Activity: Would you please reproduce all the entries word for word, minus the pictures?
(Excerpted data Opens)
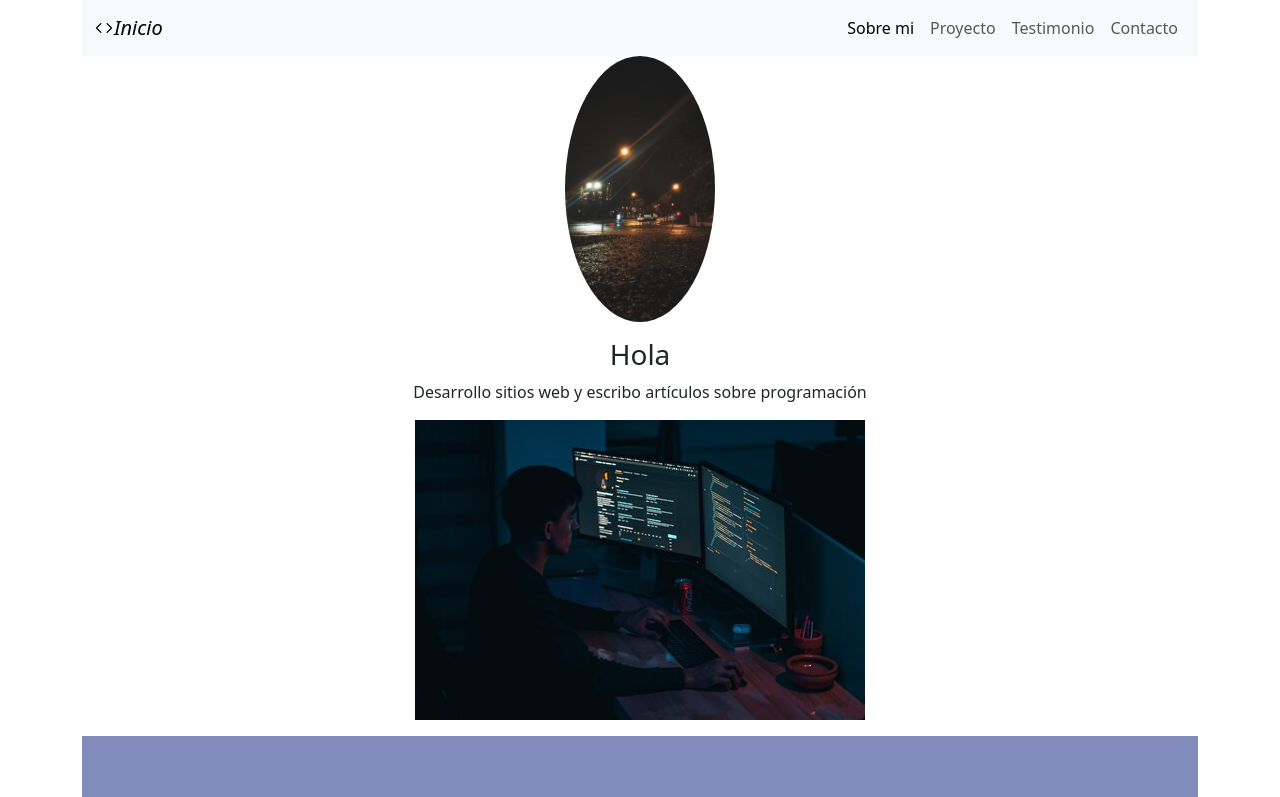
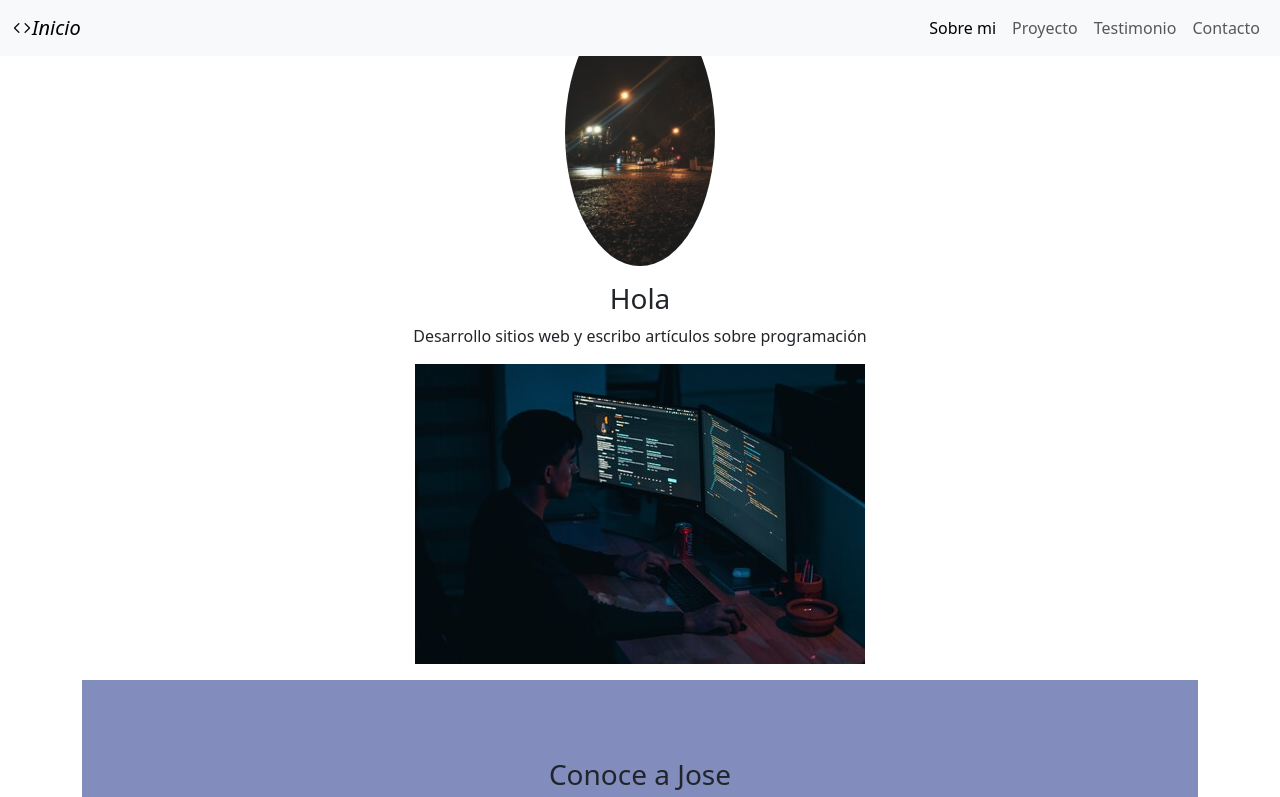
Before and after one commit to josemanuel91/examenfinal, a plain HTML site: page desarrollador.html in a window 1280 px wide. Shown: the top 797 px of the page. Drawn offline with nearby package versions, Linux system fonts and the light colour scheme.

Commit message:
Update desarrollador.html

```diff
--- a/desarrollador.html
+++ b/desarrollador.html
@@ -13,7 +13,7 @@
 <body>
     <div class="container">
         <div id="navegador">
-            <nav class="navbar navbar-expand-lg bg-body-tertiary">
+            <nav class="navbar navbar-expand-lg bg-body-tertiary fixed-top">
                 <div class="container-fluid">
                   <a class="navbar-brand" href="index.html">
                     <i class="bi bi-code">Inicio</i>
```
(Excerpted data Closes)
Exercise output:
Before and after one commit to josemanuel91/examenfinal, a plain HTML site: page desarrollador.html in a window 1280 px wide. Shown: the top 797 px of the page. Drawn offline with nearby package versions, Linux system fonts and the light colour scheme.

Commit message:
Update desarrollador.html

```diff
--- a/desarrollador.html
+++ b/desarrollador.html
@@ -13,7 +13,7 @@
 <body>
     <div class="container">
         <div id="navegador">
-            <nav class="navbar navbar-expand-lg bg-body-tertiary">
+            <nav class="navbar navbar-expand-lg bg-body-tertiary fixed-top">
                 <div class="container-fluid">
                   <a class="navbar-brand" href="index.html">
                     <i class="bi bi-code">Inicio</i>
```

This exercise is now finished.